Associated Press

INDIANAPOLIS -- New president Myles Brand does not think the NCAA is getting a black eye from the recent wave of college basketball violations.

Players have been suspended, games forfeited, and on Monday, Georgia (No. 22 ESPN/USA Today, No. 21 Associated Press) withdrew from the Southeastern Conference and NCAA tournaments. To some, it may appear collegiate athletics are out of control, particularly in the high-profile sports such as men's basketball.

Brand disagrees.

"I think the system is working," Brand told The Associated Press on Monday, shortly after Georgia's decision was announced. "In each of the situations you just named, I think the appropriate actions were taken."

Brand took over as the NCAA's president in January as a reformer, hoping to place a greater emphasis on academic achievements than national championships. But since being hired as president in October, Brand and the NCAA have dealt with what seems like one scandal after another.

It began in November when the University of Michigan notified the NCAA it was putting a postseason ban on its men's basketball team after a booster acknowledged lending money to athletes during the 1990s.

The most recent round started in late February, and the blots are beginning to have an impact on the NCAA's marquee event, the men's basketball tournament, just as it prepares to get underway next week.
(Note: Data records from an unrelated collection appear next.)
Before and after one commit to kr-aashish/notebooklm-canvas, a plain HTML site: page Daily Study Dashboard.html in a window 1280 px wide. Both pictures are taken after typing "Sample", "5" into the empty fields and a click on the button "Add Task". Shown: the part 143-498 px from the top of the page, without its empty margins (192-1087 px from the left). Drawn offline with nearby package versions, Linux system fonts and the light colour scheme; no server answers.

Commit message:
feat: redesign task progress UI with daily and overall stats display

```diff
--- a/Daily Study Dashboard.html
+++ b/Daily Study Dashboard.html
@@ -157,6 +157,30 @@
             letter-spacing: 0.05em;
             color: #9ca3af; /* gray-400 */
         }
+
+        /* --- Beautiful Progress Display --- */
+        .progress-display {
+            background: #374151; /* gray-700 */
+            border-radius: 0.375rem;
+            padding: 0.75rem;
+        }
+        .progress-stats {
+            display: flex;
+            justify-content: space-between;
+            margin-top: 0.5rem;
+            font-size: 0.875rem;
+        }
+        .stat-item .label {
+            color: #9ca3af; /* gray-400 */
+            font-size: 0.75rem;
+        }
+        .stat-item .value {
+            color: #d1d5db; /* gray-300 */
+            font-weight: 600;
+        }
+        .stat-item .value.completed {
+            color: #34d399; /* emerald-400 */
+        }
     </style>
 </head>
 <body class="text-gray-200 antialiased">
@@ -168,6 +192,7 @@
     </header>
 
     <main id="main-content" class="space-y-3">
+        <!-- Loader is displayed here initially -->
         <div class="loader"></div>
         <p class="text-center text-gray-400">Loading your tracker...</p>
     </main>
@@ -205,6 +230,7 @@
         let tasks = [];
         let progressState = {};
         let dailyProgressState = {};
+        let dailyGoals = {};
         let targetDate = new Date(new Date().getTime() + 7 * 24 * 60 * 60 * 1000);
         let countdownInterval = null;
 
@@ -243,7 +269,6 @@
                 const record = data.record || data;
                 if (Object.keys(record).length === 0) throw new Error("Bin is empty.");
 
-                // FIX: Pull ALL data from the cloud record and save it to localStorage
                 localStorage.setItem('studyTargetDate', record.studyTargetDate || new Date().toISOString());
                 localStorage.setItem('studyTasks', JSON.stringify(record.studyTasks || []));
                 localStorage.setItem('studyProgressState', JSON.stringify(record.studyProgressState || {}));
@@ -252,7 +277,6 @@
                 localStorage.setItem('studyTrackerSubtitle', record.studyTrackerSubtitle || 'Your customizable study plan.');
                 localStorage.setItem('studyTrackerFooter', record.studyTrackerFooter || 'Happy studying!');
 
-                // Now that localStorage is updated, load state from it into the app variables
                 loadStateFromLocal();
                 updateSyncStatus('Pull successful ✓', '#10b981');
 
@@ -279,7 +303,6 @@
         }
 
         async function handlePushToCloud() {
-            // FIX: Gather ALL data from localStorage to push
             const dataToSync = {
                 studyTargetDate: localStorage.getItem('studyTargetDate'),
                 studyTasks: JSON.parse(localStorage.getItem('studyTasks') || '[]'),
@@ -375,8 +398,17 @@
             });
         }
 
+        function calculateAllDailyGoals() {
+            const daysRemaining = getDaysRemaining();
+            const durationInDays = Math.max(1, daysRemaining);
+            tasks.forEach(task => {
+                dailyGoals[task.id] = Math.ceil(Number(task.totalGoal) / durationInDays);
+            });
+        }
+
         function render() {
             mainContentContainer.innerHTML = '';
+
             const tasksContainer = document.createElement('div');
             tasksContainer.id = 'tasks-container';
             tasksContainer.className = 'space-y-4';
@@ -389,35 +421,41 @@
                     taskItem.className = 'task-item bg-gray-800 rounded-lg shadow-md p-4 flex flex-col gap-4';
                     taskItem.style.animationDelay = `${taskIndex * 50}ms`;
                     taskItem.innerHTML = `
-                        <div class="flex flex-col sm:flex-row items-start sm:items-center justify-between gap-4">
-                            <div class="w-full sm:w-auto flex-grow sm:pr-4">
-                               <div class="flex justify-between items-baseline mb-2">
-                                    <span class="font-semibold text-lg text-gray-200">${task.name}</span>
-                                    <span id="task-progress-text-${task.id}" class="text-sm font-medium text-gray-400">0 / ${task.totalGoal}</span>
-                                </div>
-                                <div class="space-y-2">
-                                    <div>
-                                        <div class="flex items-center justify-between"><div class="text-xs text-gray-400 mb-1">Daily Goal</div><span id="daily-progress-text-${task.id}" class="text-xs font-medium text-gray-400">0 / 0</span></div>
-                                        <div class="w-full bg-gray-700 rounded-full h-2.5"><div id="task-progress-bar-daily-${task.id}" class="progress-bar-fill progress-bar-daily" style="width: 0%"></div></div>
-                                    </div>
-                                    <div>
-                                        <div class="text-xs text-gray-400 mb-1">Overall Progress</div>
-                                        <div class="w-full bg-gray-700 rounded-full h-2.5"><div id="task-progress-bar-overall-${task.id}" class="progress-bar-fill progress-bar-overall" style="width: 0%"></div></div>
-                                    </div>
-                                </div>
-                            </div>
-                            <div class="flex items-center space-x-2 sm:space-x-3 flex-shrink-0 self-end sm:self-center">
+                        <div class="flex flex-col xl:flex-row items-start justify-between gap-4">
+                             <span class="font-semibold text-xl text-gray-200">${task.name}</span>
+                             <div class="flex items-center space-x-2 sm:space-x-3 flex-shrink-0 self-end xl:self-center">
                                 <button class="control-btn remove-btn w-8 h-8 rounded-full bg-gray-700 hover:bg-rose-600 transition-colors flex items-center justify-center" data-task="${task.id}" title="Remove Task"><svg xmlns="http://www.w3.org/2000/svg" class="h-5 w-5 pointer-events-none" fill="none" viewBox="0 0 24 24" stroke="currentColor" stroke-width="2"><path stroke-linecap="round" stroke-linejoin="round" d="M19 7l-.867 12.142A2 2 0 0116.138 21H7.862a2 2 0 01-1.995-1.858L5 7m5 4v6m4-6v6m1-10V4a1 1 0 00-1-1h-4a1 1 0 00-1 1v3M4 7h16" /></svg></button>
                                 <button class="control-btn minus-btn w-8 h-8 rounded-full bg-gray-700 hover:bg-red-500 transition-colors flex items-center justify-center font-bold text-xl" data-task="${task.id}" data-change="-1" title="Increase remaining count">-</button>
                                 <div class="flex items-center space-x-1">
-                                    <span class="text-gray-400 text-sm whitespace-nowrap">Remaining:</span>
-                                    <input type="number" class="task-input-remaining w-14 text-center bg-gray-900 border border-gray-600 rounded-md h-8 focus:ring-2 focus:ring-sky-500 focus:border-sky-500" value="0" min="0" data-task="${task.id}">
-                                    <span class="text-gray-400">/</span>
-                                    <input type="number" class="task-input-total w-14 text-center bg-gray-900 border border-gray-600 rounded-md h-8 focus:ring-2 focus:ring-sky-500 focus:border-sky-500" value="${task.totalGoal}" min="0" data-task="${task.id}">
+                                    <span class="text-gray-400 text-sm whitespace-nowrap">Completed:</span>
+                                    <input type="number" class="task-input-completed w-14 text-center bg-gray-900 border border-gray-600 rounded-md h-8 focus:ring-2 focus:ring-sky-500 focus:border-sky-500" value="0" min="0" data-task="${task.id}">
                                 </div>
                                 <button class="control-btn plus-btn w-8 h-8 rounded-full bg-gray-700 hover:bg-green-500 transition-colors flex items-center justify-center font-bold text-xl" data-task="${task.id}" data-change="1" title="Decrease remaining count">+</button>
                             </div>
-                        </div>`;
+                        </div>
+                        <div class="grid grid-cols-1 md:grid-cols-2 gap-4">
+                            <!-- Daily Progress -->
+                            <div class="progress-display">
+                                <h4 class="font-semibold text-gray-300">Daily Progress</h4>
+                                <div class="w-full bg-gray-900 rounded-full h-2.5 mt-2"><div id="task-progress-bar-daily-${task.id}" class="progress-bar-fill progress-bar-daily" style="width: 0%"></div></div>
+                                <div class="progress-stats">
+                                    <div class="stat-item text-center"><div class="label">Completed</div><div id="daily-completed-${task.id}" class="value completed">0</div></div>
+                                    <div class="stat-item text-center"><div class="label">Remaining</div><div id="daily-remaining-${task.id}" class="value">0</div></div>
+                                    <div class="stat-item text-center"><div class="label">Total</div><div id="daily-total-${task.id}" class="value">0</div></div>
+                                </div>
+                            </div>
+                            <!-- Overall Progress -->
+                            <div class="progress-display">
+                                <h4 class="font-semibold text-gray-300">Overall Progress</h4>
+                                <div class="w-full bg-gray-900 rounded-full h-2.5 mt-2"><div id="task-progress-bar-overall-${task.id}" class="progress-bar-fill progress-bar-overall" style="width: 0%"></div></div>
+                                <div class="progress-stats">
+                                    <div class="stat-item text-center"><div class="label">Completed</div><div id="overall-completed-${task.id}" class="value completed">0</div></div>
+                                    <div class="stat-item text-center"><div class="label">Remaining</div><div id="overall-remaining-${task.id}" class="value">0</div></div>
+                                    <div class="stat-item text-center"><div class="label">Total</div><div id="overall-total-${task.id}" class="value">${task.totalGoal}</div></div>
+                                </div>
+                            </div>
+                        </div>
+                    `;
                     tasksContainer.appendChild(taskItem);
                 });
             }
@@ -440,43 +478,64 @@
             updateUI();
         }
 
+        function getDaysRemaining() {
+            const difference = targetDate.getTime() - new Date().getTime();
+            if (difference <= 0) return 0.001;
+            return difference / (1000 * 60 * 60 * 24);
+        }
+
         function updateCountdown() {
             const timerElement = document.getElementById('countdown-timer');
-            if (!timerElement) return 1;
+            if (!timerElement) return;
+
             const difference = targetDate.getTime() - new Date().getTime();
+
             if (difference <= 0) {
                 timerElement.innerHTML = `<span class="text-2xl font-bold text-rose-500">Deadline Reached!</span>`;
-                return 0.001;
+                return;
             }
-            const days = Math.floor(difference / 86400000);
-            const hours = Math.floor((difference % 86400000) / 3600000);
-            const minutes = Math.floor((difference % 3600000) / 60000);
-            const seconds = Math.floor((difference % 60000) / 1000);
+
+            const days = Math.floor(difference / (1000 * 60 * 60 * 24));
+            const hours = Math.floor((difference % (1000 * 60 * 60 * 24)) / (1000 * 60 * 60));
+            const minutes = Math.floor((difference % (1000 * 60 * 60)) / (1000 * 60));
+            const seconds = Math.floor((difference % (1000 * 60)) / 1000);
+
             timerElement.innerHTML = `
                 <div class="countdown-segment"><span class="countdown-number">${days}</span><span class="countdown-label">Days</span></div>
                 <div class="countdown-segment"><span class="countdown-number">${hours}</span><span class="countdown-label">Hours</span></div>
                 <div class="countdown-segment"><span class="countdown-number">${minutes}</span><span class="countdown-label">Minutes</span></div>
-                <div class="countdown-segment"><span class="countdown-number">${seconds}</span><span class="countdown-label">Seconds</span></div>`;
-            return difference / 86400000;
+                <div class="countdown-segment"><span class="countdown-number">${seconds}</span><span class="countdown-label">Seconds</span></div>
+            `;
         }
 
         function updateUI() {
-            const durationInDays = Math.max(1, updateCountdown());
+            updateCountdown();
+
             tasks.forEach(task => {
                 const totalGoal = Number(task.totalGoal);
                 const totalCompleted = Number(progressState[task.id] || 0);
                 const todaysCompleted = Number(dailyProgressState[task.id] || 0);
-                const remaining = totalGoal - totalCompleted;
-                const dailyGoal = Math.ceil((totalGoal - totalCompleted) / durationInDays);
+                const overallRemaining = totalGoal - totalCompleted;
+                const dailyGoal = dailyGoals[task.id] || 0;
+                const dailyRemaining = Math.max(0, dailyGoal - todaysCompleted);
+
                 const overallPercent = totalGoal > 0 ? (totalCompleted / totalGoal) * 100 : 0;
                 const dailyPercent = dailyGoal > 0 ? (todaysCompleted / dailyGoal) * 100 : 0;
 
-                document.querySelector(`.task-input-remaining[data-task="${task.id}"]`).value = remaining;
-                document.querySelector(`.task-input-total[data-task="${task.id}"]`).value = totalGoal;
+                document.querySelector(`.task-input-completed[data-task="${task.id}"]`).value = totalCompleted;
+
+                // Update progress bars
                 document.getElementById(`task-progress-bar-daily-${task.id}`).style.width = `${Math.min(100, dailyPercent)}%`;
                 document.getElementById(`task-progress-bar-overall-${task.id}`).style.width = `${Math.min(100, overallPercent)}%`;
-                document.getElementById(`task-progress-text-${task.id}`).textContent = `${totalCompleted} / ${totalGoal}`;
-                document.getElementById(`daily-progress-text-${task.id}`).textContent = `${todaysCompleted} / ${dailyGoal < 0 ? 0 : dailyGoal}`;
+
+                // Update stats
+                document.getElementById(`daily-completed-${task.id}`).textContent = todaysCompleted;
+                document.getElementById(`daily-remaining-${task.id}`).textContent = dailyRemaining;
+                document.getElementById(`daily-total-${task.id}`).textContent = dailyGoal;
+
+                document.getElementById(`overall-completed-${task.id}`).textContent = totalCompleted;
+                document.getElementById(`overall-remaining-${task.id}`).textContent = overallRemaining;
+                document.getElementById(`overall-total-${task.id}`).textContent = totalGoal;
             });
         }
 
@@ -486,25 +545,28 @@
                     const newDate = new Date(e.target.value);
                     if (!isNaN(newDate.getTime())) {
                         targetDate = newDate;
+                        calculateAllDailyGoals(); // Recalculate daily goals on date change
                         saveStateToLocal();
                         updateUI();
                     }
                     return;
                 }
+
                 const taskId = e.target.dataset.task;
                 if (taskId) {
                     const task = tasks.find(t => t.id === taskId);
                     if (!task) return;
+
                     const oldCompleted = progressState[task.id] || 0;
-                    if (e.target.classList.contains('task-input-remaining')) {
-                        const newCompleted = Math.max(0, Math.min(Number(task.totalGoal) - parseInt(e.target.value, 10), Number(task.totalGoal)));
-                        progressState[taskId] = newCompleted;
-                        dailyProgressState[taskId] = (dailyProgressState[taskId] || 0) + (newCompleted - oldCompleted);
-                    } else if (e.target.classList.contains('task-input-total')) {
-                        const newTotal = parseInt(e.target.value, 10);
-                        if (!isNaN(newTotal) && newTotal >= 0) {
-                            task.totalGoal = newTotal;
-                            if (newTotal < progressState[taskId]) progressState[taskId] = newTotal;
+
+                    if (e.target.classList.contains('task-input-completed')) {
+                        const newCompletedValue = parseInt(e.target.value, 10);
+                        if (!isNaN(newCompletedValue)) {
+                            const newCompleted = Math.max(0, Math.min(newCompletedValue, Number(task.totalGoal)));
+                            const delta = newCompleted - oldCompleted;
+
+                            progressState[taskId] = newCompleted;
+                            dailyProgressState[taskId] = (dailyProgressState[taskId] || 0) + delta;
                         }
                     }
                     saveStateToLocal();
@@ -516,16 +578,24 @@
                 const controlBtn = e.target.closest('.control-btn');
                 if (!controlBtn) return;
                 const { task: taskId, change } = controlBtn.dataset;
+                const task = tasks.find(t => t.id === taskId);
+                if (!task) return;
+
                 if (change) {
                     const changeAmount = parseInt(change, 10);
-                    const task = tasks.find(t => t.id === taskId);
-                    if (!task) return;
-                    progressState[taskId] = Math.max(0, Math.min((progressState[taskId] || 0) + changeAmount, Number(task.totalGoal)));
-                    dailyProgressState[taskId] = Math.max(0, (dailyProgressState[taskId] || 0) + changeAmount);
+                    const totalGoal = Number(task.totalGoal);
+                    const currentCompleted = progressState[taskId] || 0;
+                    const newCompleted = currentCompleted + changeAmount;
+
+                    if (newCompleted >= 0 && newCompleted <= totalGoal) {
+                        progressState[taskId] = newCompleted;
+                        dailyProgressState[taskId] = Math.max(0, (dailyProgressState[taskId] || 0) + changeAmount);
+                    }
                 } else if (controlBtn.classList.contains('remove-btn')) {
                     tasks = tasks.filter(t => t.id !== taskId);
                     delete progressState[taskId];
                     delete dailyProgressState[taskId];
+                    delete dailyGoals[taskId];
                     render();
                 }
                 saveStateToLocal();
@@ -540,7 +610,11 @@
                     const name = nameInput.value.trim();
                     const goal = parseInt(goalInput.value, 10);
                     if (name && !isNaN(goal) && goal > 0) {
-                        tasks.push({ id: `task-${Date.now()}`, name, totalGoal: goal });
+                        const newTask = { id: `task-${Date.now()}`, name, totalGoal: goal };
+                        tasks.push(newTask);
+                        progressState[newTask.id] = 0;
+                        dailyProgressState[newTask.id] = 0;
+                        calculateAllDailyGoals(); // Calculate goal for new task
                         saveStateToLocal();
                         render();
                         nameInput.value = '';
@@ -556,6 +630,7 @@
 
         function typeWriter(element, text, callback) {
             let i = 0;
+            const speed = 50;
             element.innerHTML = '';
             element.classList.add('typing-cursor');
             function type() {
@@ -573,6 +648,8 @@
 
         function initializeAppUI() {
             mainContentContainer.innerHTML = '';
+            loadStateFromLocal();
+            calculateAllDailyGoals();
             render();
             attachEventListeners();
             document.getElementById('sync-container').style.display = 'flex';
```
Fresno State president John D. Welty announced March 3 the Bulldogs would not play in the postseason this year after school officials confirmed instances of academic fraud. The Western Athletic Conference also banned Fresno State from its postseason tournament.

On the same day, St. Bonaventure was forced to forfeit six Atlantic 10 Conference victories and barred from the league's postseason tournament for using an ineligible player. The team then decided to forfeit its last two regular-season games. President Robert Wickenheiser resigned Sunday and coach Jan van Breda Kolff was placed on administrative leave.

On Saturday, Villanova suspended 12 basketball players, including leading scorers Gary Buchanan and Ricky Wright, for allegedly making unauthorized telephone calls.

Then Monday, Georgia suspended coach Jim Harrick and pulled out of the postseason tournament after an internal investigation showed three players took a phony class taught by Harrick's son.

"This is probably an unusual string of events, and I'm not sure there's precedent for the number of institutions in this position," NCAA spokesman Wally Renfro said.

Brand believes it's an indication university presidents are taking the issues seriously. Brand was the president of Indiana University until taking over the NCAA and is the first university president ever to head the college sports governing body.

Brand credited three presidents _ Georgia's Michael Adams, Michigan's Mary Sue Coleman and Welty _ for helping take the lead in the reform movement by imposing what he called ``appropriate'' punishments.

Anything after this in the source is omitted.